The city of Columbus has agreed to apply for a public works grant through the Economic Development Administration and approve a partnership structure subject to negotiation with a developer that would fund renovation of a property at Yorkville Park Square and turn it into a business incubator.
The $1.4 million grant would be a 50-50 match, with half provided by EDA and the other by the developer the city partners with to rehabilitate the property for use as rental spaces for potential businesses.
City planner Christina Berry said as part of the deal, the developer would purchase the property, which is valued at about $200,000 before donating it to the city. If the city is accepted for the grant, the developer would contribute the 50 percent match. The city would pay the developer a five-percent fee for developing the property, providing an opportunity to recoup some of the property purchase costs. After 20 years, the city would give the property back to the developer.
Berry said the building is 13,000 square feet and could be subdivided into forty units.
"You've got a lot of business owners that come through our planning commission and other boards seeking different portable buildings and other buildings and we are supporting those, but this also gives them an opportunity to really grow their businesses," Berry said.
She said the incubator would give the city a chance to make about $40,000 a year from the property.
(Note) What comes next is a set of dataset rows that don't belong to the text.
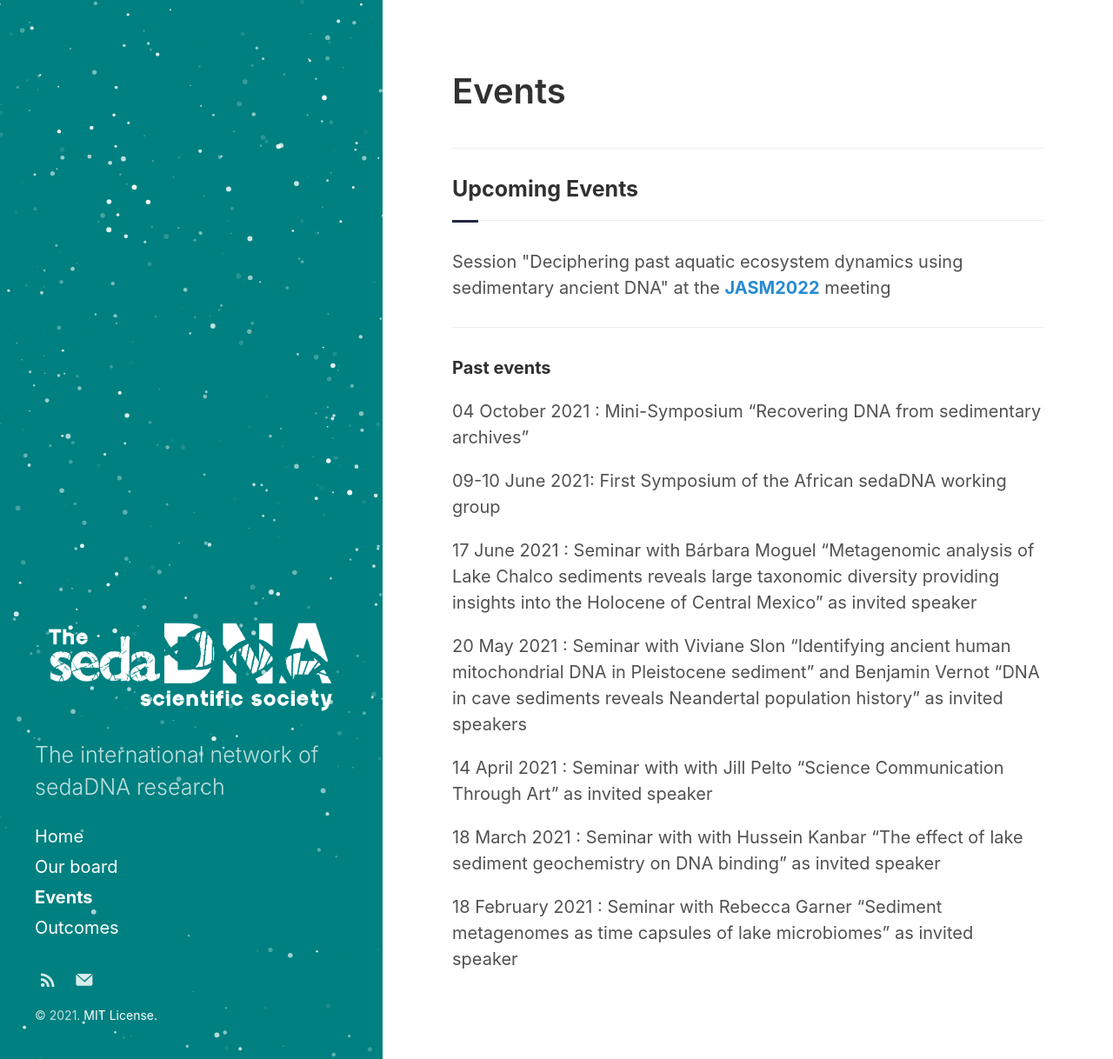
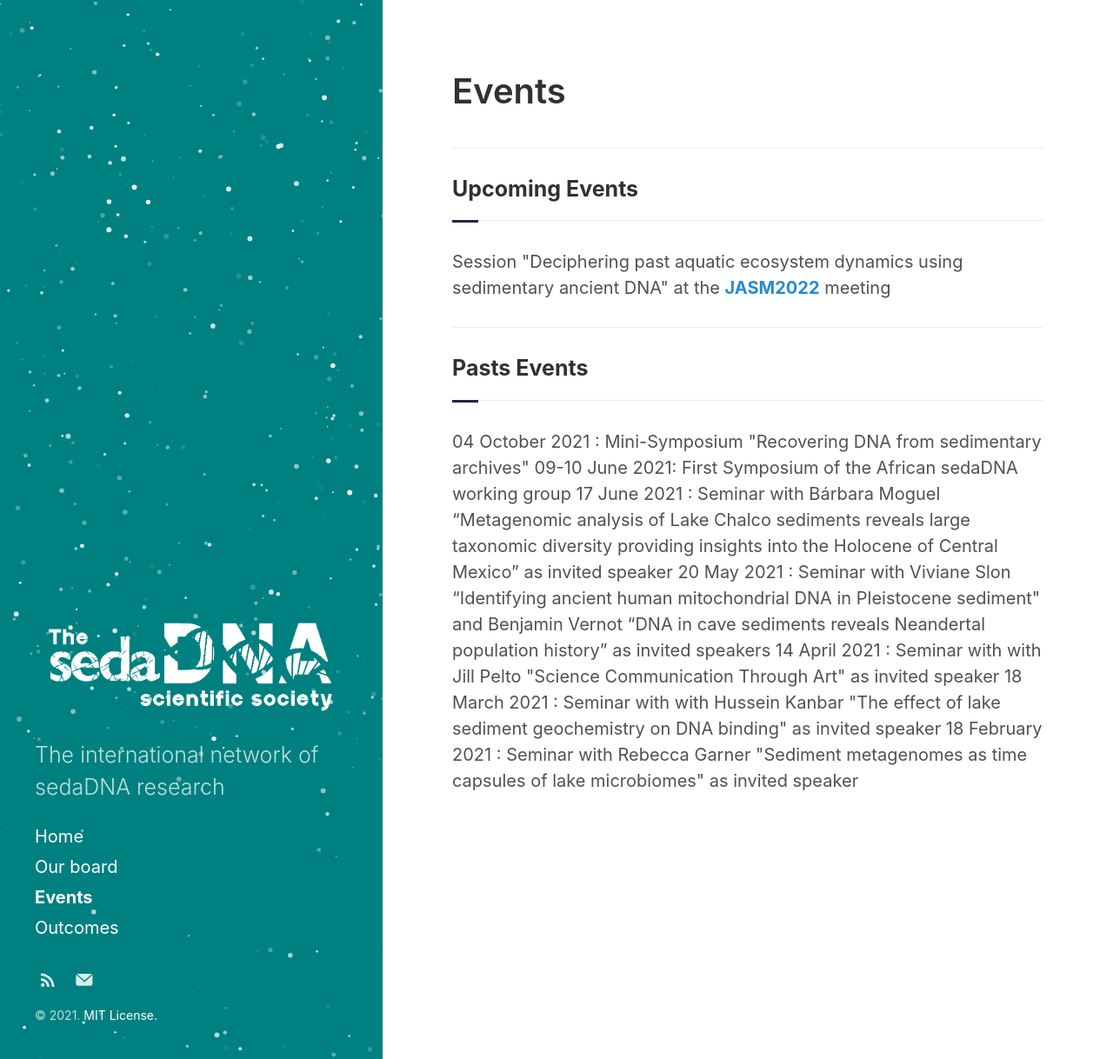
Before and after one commit to sedadna/sedadna.github.io, a Jekyll site: the page built from category/1-events.md, in a window 1280 px wide and 1218 px high. Shown: the whole window at 87% size. Built offline with Jekyll 4.4.1, drawn with Linux system fonts in a browser that asks for light colours.

Commit message:
Update 1-events.md

```diff
--- a/category/1-events.md
+++ b/category/1-events.md
@@ -10,9 +10,11 @@ title: Events
 <p>Session "Deciphering past aquatic ecosystem dynamics using sedimentary ancient DNA" at the <a href="https://jasm2022.aquaticsocieties.org/"><b>JASM2022</b></a> meeting</p>
 </div>
 
+
 ---
 
-**Past events**
+<div class="section">
+<h3 class="section-title underline">Pasts Events</h3>
 
 04 October 2021 : Mini-Symposium "Recovering DNA from sedimentary archives"
 
```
Operating revenue for the structure would be approximately $130,000, she figured, but with monthly rent on each of the structure's forty units would be $400 a month, or $192,000 a year.
The city has also approved a recently established brownfield resident advisory committee consisting of 11 members, including: local developer Mark Castleberry; Realtor Hubert Williams, banker Antwann Richardson, Pastor Darren Leach, banker Zach Thomas, city engineer Kevin Stafford, city attorney Jeff Turnage, councilmen Joseph Mickens and Charlie Box, Columbus Air Force Base representative Quenisha Hobb and recent councilman candidate Maurice Webber.
Nathan Gregory covers city and county government for The Dispatch.